Existential Phenomenology


Existential-phenomenology is at first a mouthful of jargon, but it is also a convenient and conveniently descriptive term for a way of thinking about how best to keep HUMAN EXPERIENCE at the center of our concerns.  In education it refers to connecting the experience of individuals to course content and scholarly analyses.  As ART & ORGANISM unfolds, I hope you will feel how our investigations of the interplay of art and biology relate to you personally.. 

      This philosophical position is EXISTENTIAL because it is places emphasis on the problems of existence of REAL individuals in the real world:
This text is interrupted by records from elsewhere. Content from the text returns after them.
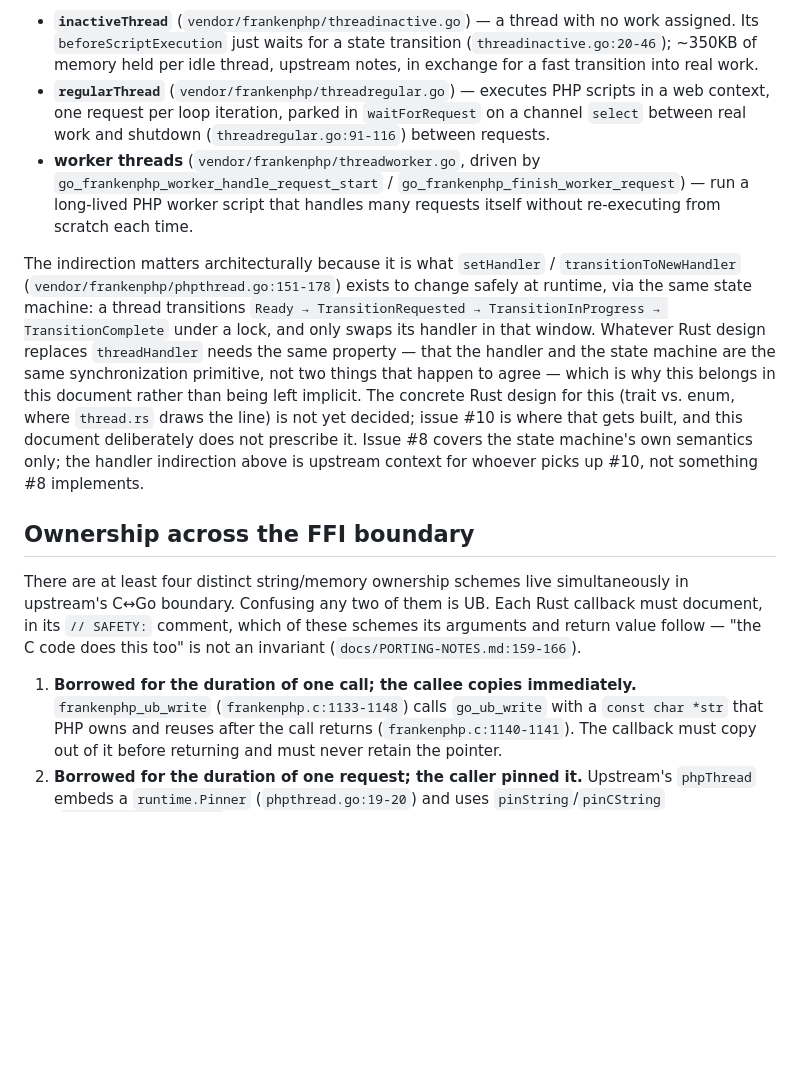
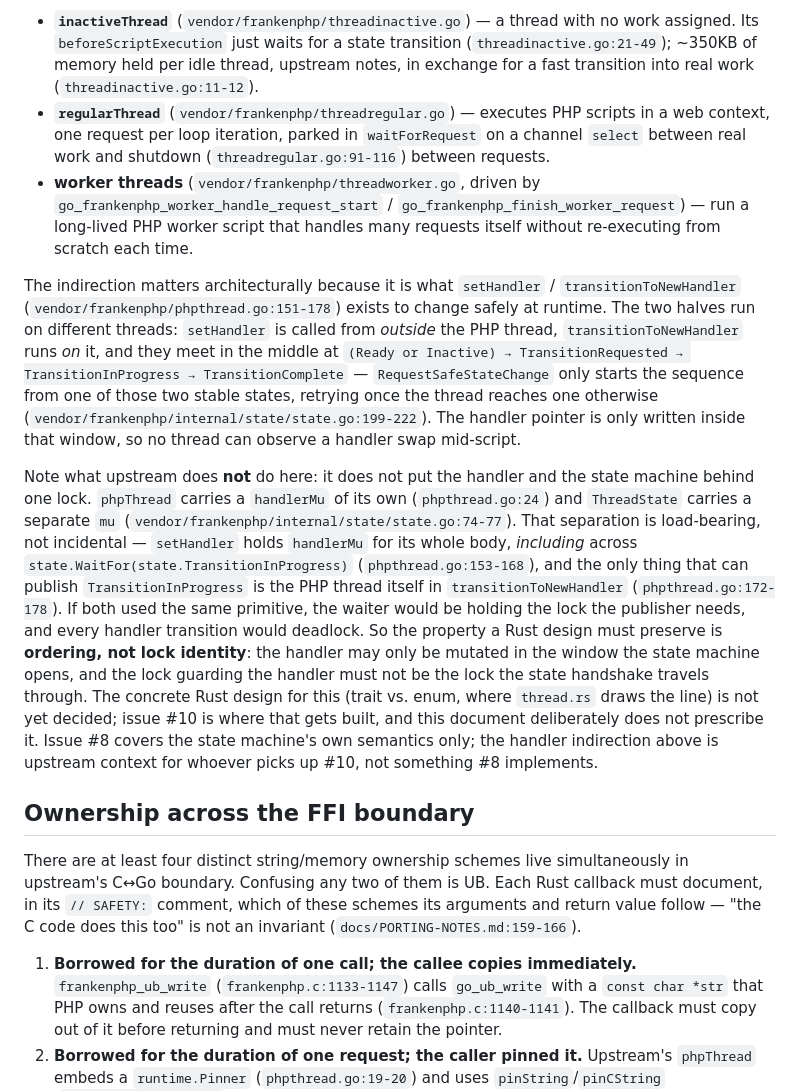
Before and after one commit to melihucar/frankenrust, a Markdown page: docs/ARCHITECTURE.md, the part around one of its changes. Drawn GitHub-style; blank space fills up the shorter version.

```diff
--- a/docs/ARCHITECTURE.md
+++ b/docs/ARCHITECTURE.md
@@ -175,8 +219,9 @@ implementations selected at runtime:
 
 - **`inactiveThread`** (`vendor/frankenphp/threadinactive.go`) — a thread with
   no work assigned. Its `beforeScriptExecution` just waits for a state
-  transition (`threadinactive.go:20-46`); ~350KB of memory held per idle
-  thread, upstream notes, in exchange for a fast transition into real work.
+  transition (`threadinactive.go:21-49`); ~350KB of memory held per idle
+  thread, upstream notes, in exchange for a fast transition into real work
+  (`threadinactive.go:11-12`).
 - **`regularThread`** (`vendor/frankenphp/threadregular.go`) — executes PHP
   scripts in a web context, one request per loop iteration, parked in
   `waitForRequest` on a channel `select` between real work and shutdown
@@ -189,13 +234,29 @@ implementations selected at runtime:
 
 The indirection matters architecturally because it is what `setHandler` /
 `transitionToNewHandler` (`vendor/frankenphp/phpthread.go:151-178`) exists to
-change safely at runtime, via the same state machine: a thread transitions
-`Ready → TransitionRequested → TransitionInProgress → TransitionComplete`
-under a lock, and only swaps its handler in that window. Whatever Rust design
-replaces `threadHandler` needs the same property — that the handler and the
-state machine are the same synchronization primitive, not two things that
-happen to agree — which is why this belongs in this document rather than
-being left implicit. The concrete Rust design for this (trait vs. enum, where
+change safely at runtime. The two halves run on different threads: `setHandler`
+is called from *outside* the PHP thread, `transitionToNewHandler` runs *on* it,
+and they meet in the middle at `(Ready or Inactive) → TransitionRequested →
+TransitionInProgress → TransitionComplete` — `RequestSafeStateChange` only
+starts the sequence from one of those two stable states, retrying once the
+thread reaches one otherwise (`vendor/frankenphp/internal/state/state.go:199-222`).
+The handler pointer is only written inside that window, so no thread can
+observe a handler swap mid-script.
+
+Note what upstream does **not** do here: it does not put the handler and the
+state machine behind one lock. `phpThread` carries a `handlerMu` of its own
+(`phpthread.go:24`) and `ThreadState` carries a separate `mu`
+(`vendor/frankenphp/internal/state/state.go:74-77`). That separation is
+load-bearing, not incidental — `setHandler` holds `handlerMu` for its whole body,
+*including* across `state.WaitFor(state.TransitionInProgress)`
+(`phpthread.go:153-168`), and the only thing that can publish
+`TransitionInProgress` is the PHP thread itself in `transitionToNewHandler`
+(`phpthread.go:172-178`). If both used the same primitive, the waiter would be
+holding the lock the publisher needs, and every handler transition would
+deadlock. So the property a Rust design must preserve is **ordering, not lock
+identity**: the handler may only be mutated in the window the state machine
+opens, and the lock guarding the handler must not be the lock the state
+handshake travels through. The concrete Rust design for this (trait vs. enum, where
 `thread.rs` draws the line) is not yet decided; issue #10 is where that gets
 built, and this document deliberately does not prescribe it. Issue #8 covers
 the state machine's own semantics only; the handler indirection above is
@@ -210,7 +271,7 @@ schemes its arguments and return value follow — "the C code does this too" is
 not an invariant (`docs/PORTING-NOTES.md:159-166`).
 
 1. **Borrowed for the duration of one call; the callee copies immediately.**
-   `frankenphp_ub_write` (`frankenphp.c:1133-1148`) calls `go_ub_write` with a
+   `frankenphp_ub_write` (`frankenphp.c:1133-1147`) calls `go_ub_write` with a
    `const char *str` that PHP owns and reuses after the call returns
    (`frankenphp.c:1140-1141`). The callback must copy out of it before
    returning and must never retain the pointer.
```
Also changed, not shown: other parts of docs/ARCHITECTURE.md (+76 -32 lines).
      “The proposition that existence precedes essence (Frenchl’existence précède l’essence) is a central claim of existentialism, which reverses the traditional philosophical view that the essence (the nature) of a thing is more fundamental (because of its putative immutability) than its existence (the mere fact of its being).

        To existentialists, human beings—through their consciousness—create their own values and determine a meaning for their life because the human being is not born with any inherent identity or value. That identity or value must be created by the individual.  (and see Wikipedia for a friendly definition)



Take for instance a man driven to incessant work by a sense of deep insecurity and loneliness; or another one driven by ambition, or greed for money. In all these cases the person is the slave of a passion, and his activity is in reality a “passivity” because he is driven; he is the sufferer, not the “actor.”

On the other hand a man sitting quiet and contemplating, with no purpose or aim except that of experiencing himself and his oneness with the world, is considered to be “passive”, because he is not “doing” anything.

In reality, this attitude of concentrated meditation is the highest activity there is, an activity of the soul, which is possible only under the condition of inner freedom and independence.”

(Erich Fromm , The Art of Loving )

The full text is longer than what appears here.